### SOURCE RECORDS

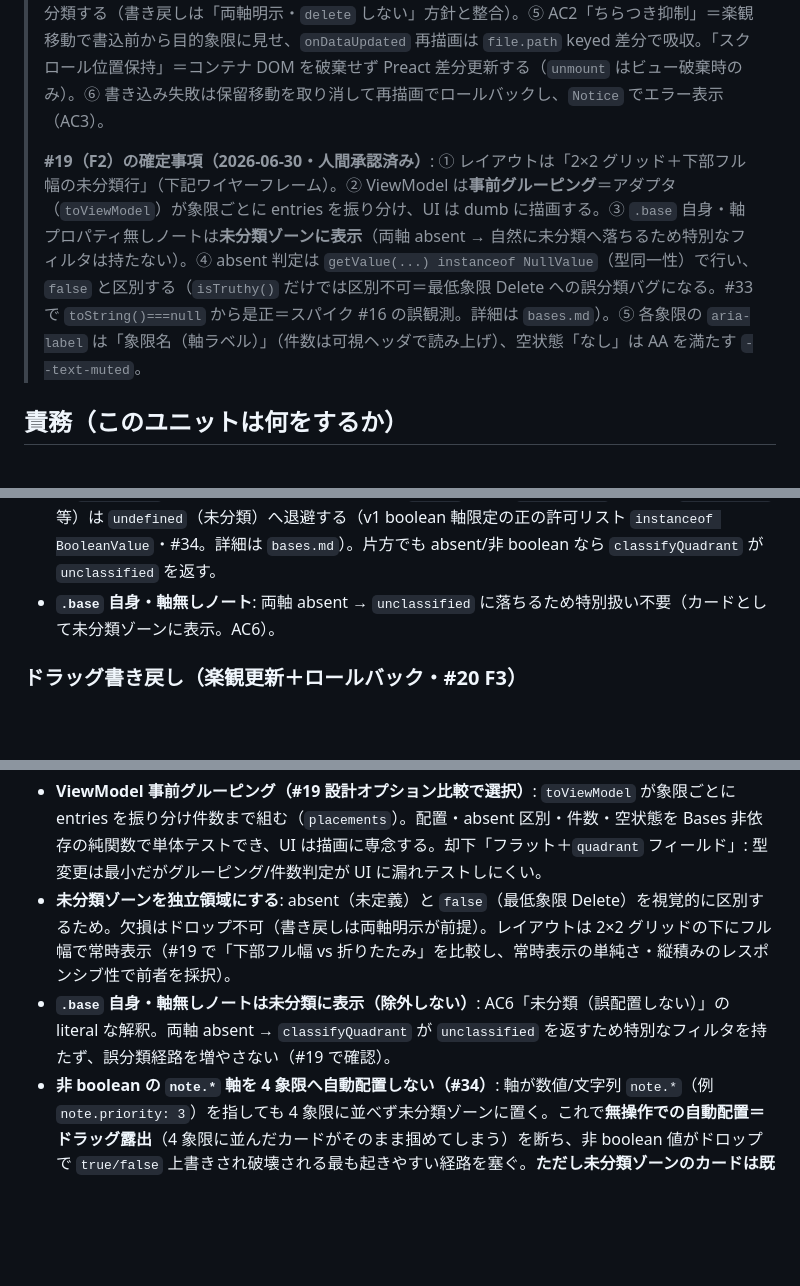
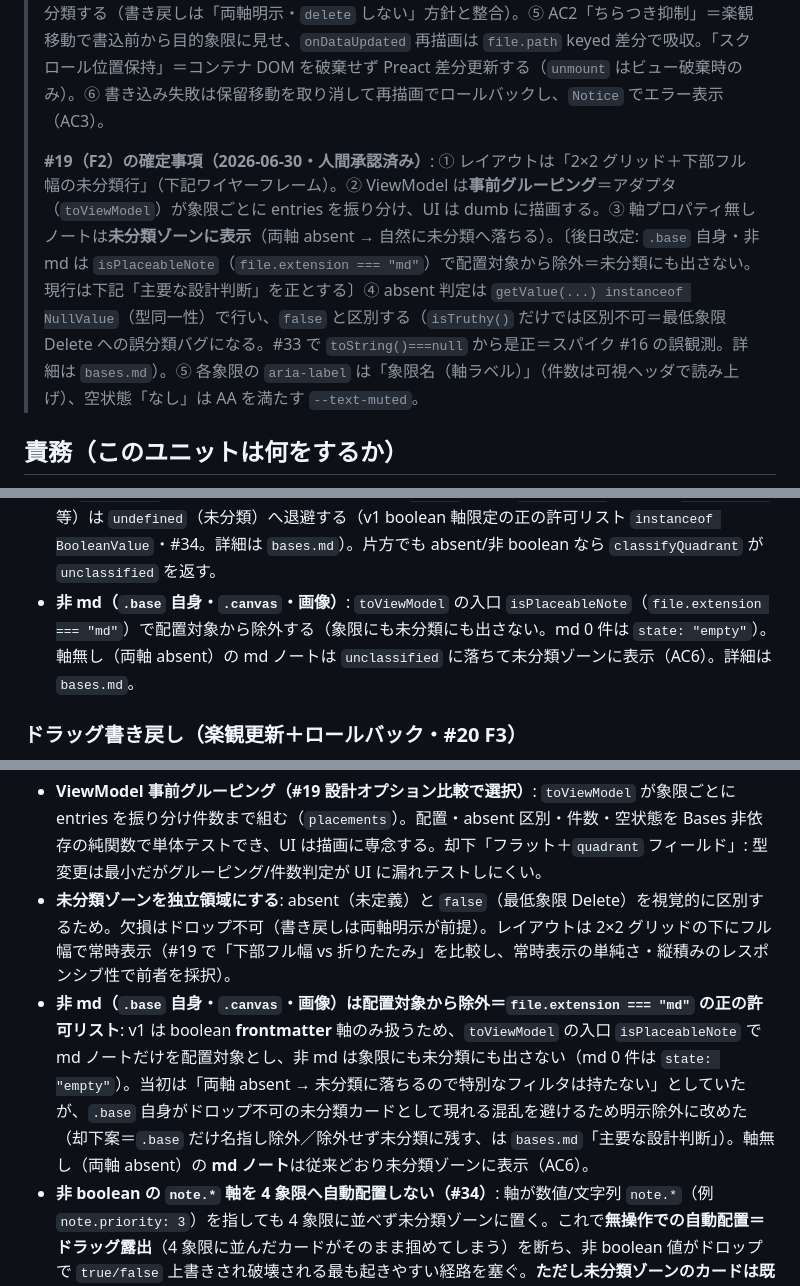
Before and after one commit to nakaba-lab/eisenhower-bases-view, a Markdown page: docs/design/ui.md, 3 parts joined by grey strips. Rendered like a GitHub page; blank space fills up the shorter version.

Commit message:
docs(design): ui.md と要件定義書を .base 除外の実装に整合
プリマージレビュー（敵対的検証済み should:）で、docs/design/ui.md が
.base/非 md の扱いを実装と正反対（「未分類に表示・除外しない」）のまま
記述している設計腐敗を検出。直近コミット 39688f6 で toViewModel に
isPlaceableNote（file.extension === "md"）を入れて非 md を配置対象から
除外したが ui.md は未更新だった（bases.md・CHANGELOG は更新済み）。

- ui.md「主要な設計判断」と「アダプタ→UI の境界」を現行挙動（md 限定
  除外・md 0 件は空状態）へ是正。#19 確定事項ブロックには後日改定の
  注記を付す（人間承認済みの記録は残しつつ現行を指す）。
- docs/要件定義書.md「9. 未決事項」から解消済みの .base 行を削除し、
  「10. 変更履歴」に 2026-07-03 として記録（未決事項は解消して空へ向かう
  リストという alignment.md の規律に従う）。

将来の実装者が「現行の理由」を信じて isPlaceableNote を消し .base 未分類
カードが再出現する退行を防ぐ。cd docs-site && npm run check は 0 errors。

```diff
--- a/docs/design/ui.md
+++ b/docs/design/ui.md
@@ -19,7 +19,7 @@ kind: ui
 >
 > **#20（F3）の確定事項（2026-06-30・人間承認済み）**: ① レイアウトは #19 から据え置き（2×2 グリッド＋下部フル幅の未分類行）。F3 はドラッグ/ドロップのフィードバックとフォーカス可視を上乗せするだけ（新規ワイヤーフレーム比較なし）。② 楽観移動＋ロールバックは**純レデューサ抽出**＝`applyPendingMoves`（placements に保留中の移動を重ねる純関数）と `reconcilePendingMoves`（到着 props と突合して確定済みを落とす純関数）を `src/ui` の単体テスト対象として切り出す。dnd-kit 配線とドラッグ実操作は手動/`frontend-reviewer` で担保（DoD「軸値算出=単体、DnD往復=手動/結合」）。③ **4 象限のみドロップ可。未分類ゾーンはドロップ先にしない（AC4）。** ④ **未分類ゾーンのカード（両軸 absent）も象限へドラッグ可**＝ドロップで両軸を明示 `true/false` 書き込みして分類する（書き戻しは「両軸明示・`delete` しない」方針と整合）。⑤ AC2「ちらつき抑制」＝楽観移動で書込前から目的象限に見せ、`onDataUpdated` 再描画は `file.path` keyed 差分で吸収。「スクロール位置保持」＝コンテナ DOM を破棄せず Preact 差分更新する（`unmount` はビュー破棄時のみ）。⑥ 書き込み失敗は保留移動を取り消して再描画でロールバックし、`Notice` でエラー表示（AC3）。
 >
-> **#19（F2）の確定事項（2026-06-30・人間承認済み）**: ① レイアウトは「2×2 グリッド＋下部フル幅の未分類行」（下記ワイヤーフレーム）。② ViewModel は**事前グルーピング**＝アダプタ（`toViewModel`）が象限ごとに entries を振り分け、UI は dumb に描画する。③ `.base` 自身・軸プロパティ無しノートは**未分類ゾーンに表示**（両軸 absent → 自然に未分類へ落ちるため特別なフィルタは持たない）。④ absent 判定は `getValue(...) instanceof NullValue`（型同一性）で行い、`false` と区別する（`isTruthy()` だけでは区別不可＝最低象限 Delete への誤分類バグになる。#33 で `toString()===null` から是正＝スパイク #16 の誤観測。詳細は `bases.md`）。⑤ 各象限の `aria-label` は「象限名（軸ラベル）」（件数は可視ヘッダで読み上げ）、空状態「なし」は AA を満たす `--text-muted`。
+> **#19（F2）の確定事項（2026-06-30・人間承認済み）**: ① レイアウトは「2×2 グリッド＋下部フル幅の未分類行」（下記ワイヤーフレーム）。② ViewModel は**事前グルーピング**＝アダプタ（`toViewModel`）が象限ごとに entries を振り分け、UI は dumb に描画する。③ 軸プロパティ無しノートは**未分類ゾーンに表示**（両軸 absent → 自然に未分類へ落ちる）。〔後日改定: `.base` 自身・非 md は `isPlaceableNote`（`file.extension === "md"`）で配置対象から除外＝未分類にも出さない。現行は下記「主要な設計判断」を正とする〕④ absent 判定は `getValue(...) instanceof NullValue`（型同一性）で行い、`false` と区別する（`isTruthy()` だけでは区別不可＝最低象限 Delete への誤分類バグになる。#33 で `toString()===null` から是正＝スパイク #16 の誤観測。詳細は `bases.md`）。⑤ 各象限の `aria-label` は「象限名（軸ラベル）」（件数は可視ヘッダで読み上げ）、空状態「なし」は AA を満たす `--text-muted`。
 
 ## 責務（このユニットは何をするか）
 
@@ -132,7 +132,7 @@ flowchart LR
 
 - **軸 propertyId 解決**: ビュー options（`config.getAsPropertyId(key)`）を主とし、未設定時は設定タブのデフォルト（`settings.defaultUrgencyProperty` / `defaultImportanceProperty`）にフォールバック（要件定義書 F4）。
 - **absent 判定**: `entry.getValue(propertyId) instanceof NullValue` で absent（NullValue singleton）を検出し `undefined` に正規化（#33 で `toString()===null` から是正＝実機の `NullValue.toString()` は文字列 "null" を返すため。詳細は `bases.md`）。**値が `BooleanValue` の軸だけ** `isTruthy()` で boolean 化し、非 boolean の `note.*`（数値 `NumberValue`／文字列 `StringValue` 等）は `undefined`（未分類）へ退避する（v1 boolean 軸限定の正の許可リスト `instanceof BooleanValue`・#34。詳細は `bases.md`）。片方でも absent/非 boolean なら `classifyQuadrant` が `unclassified` を返す。
-- **`.base` 自身・軸無しノート**: 両軸 absent → `unclassified` に落ちるため特別扱い不要（カードとして未分類ゾーンに表示。AC6）。
+- **非 md（`.base` 自身・`.canvas`・画像）**: `toViewModel` の入口 `isPlaceableNote`（`file.extension === "md"`）で配置対象から除外する（象限にも未分類にも出さない。md 0 件は `state: "empty"`）。軸無し（両軸 absent）の md ノートは `unclassified` に落ちて未分類ゾーンに表示（AC6）。詳細は `bases.md`。
 
 ### ドラッグ書き戻し（楽観更新＋ロールバック・#20 F3）
 
@@ -269,7 +269,7 @@ Obsidian 実機ロードを前提とするビュー本体は Storybook での再
 
 - **ViewModel 事前グルーピング（#19 設計オプション比較で選択）**: `toViewModel` が象限ごとに entries を振り分け件数まで組む（`placements`）。配置・absent 区別・件数・空状態を Bases 非依存の純関数で単体テストでき、UI は描画に専念する。却下「フラット＋`quadrant` フィールド」: 型変更は最小だがグルーピング/件数判定が UI に漏れテストしにくい。
 - **未分類ゾーンを独立領域にする**: absent（未定義）と `false`（最低象限 Delete）を視覚的に区別するため。欠損はドロップ不可（書き戻しは両軸明示が前提）。レイアウトは 2×2 グリッドの下にフル幅で常時表示（#19 で「下部フル幅 vs 折りたたみ」を比較し、常時表示の単純さ・縦積みのレスポンシブ性で前者を採択）。
-- **`.base` 自身・軸無しノートは未分類に表示（除外しない）**: AC6「未分類（誤配置しない）」の literal な解釈。両軸 absent → `classifyQuadrant` が `unclassified` を返すため特別なフィルタを持たず、誤分類経路を増やさない（#19 で確認）。
+- **非 md（`.base` 自身・`.canvas`・画像）は配置対象から除外＝`file.extension === "md"` の正の許可リスト**: v1 は boolean **frontmatter** 軸のみ扱うため、`toViewModel` の入口 `isPlaceableNote` で md ノートだけを配置対象とし、非 md は象限にも未分類にも出さない（md 0 件は `state: "empty"`）。当初は「両軸 absent → 未分類に落ちるので特別なフィルタは持たない」としていたが、`.base` 自身がドロップ不可の未分類カードとして現れる混乱を避けるため明示除外に改めた（却下案＝`.base` だけ名指し除外／除外せず未分類に残す、は `bases.md`「主要な設計判断」）。軸無し（両軸 absent）の **md ノート**は従来どおり未分類ゾーンに表示（AC6）。
 - **非 boolean の `note.*` 軸を 4 象限へ自動配置しない（#34）**: 軸が数値/文字列 `note.*`（例 `note.priority: 3`）を指しても 4 象限に並べず未分類ゾーンに置く。これで**無操作での自動配置＝ドラッグ露出**（4 象限に並んだカードがそのまま掴めてしまう）を断ち、非 boolean 値がドロップで `true/false` 上書きされ破壊される最も起きやすい経路を塞ぐ。**ただし未分類ゾーンのカードは既存挙動どおり `useDraggable`** で、ユーザーが手動で 4 象限へドラッグ→ドロップすると `resolveWritableAxisKeys` は `note.*` を書込可能と判定して通過し（**boolean 型は検査しない**）、`writeBackAxes` が非 boolean 値を上書きしうる。この**手動ドラッグ書き戻しの無効化（読み書きの boolean 対称化・ドラッグ無効化 UX）は F4/#21 の範囲**として残す（読み取り側だけを boolean に狭めた非対称が残る既知の残存点＝レビュー指摘）。UI レイヤの差分は無く、`readAxis.normalizeAxis` を `instanceof BooleanValue` の正の許可リストに狭めて実現（v1 boolean 軸限定・詳細は `bases.md`）。数値/タグ軸の型別解釈は v2。
 - **未分類ゾーンの非表示設定（`showUnclassified`）を配線する（レビュー指摘で確定）**: 設定値（`settings.ts`・既定 true）を `toViewModel` が `MatrixViewModel.showUnclassified` に載せ、`MatrixView` が `false` のとき未分類ゾーンを描画しない。当初は「切替 UI（設定タブ F6/#23）が無いうちは死に設定でよい」としていたが、`data.json` 直編集でも設定できる永続フィールドであり、定義・文書化された契約が黙って無視される（死に設定）状態を解消する。切替 UI 自体は F6（#23）で追加済み。
 - **楽観移動の競合を世代＋in-flight で堅牢化（レビュー指摘で確定）**: 当初の「失敗時に entryId で無条件ロールバック」「reconcile は値一致のみで確定」は、同一カードを in-flight 中に連続ドラッグした際に (a) 古い書き込みの失敗が新しい移動を巻き戻す、(b) 古いサーバスナップショットの coincidental match で最新保留を早期に落とす、という競合を持っていた。書き込みに世代を付け最新世代の失敗のみロールバックし、in-flight 中の entry は reconcile で確定対象外にして解消した。dnd-kit 実操作は引き続き手動/`frontend-reviewer`、状態遷移（in-flight 込み reconcile）は純レデューサの単体テストで守る。
```
Also changed, not shown: other parts of docs/design/ui.md (+1 -1 lines), docs/要件定義書.md (+1 -1 lines).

######

[WHAT NEEDS TO BE DONE]: The answer should consist of all lines from the records above that hold the word "design".

[OUTPUT]:
Before and after one commit to nakaba-lab/eisenhower-bases-view, a Markdown page: docs/design/ui.md, 3 parts joined by grey strips. Rendered like a GitHub page; blank space fills up the shorter version.
docs(design): ui.md と要件定義書を .base 除外の実装に整合
プリマージレビュー（敵対的検証済み should:）で、docs/design/ui.md が
--- a/docs/design/ui.md
+++ b/docs/design/ui.md
Also changed, not shown: other parts of docs/design/ui.md (+1 -1 lines), docs/要件定義書.md (+1 -1 lines).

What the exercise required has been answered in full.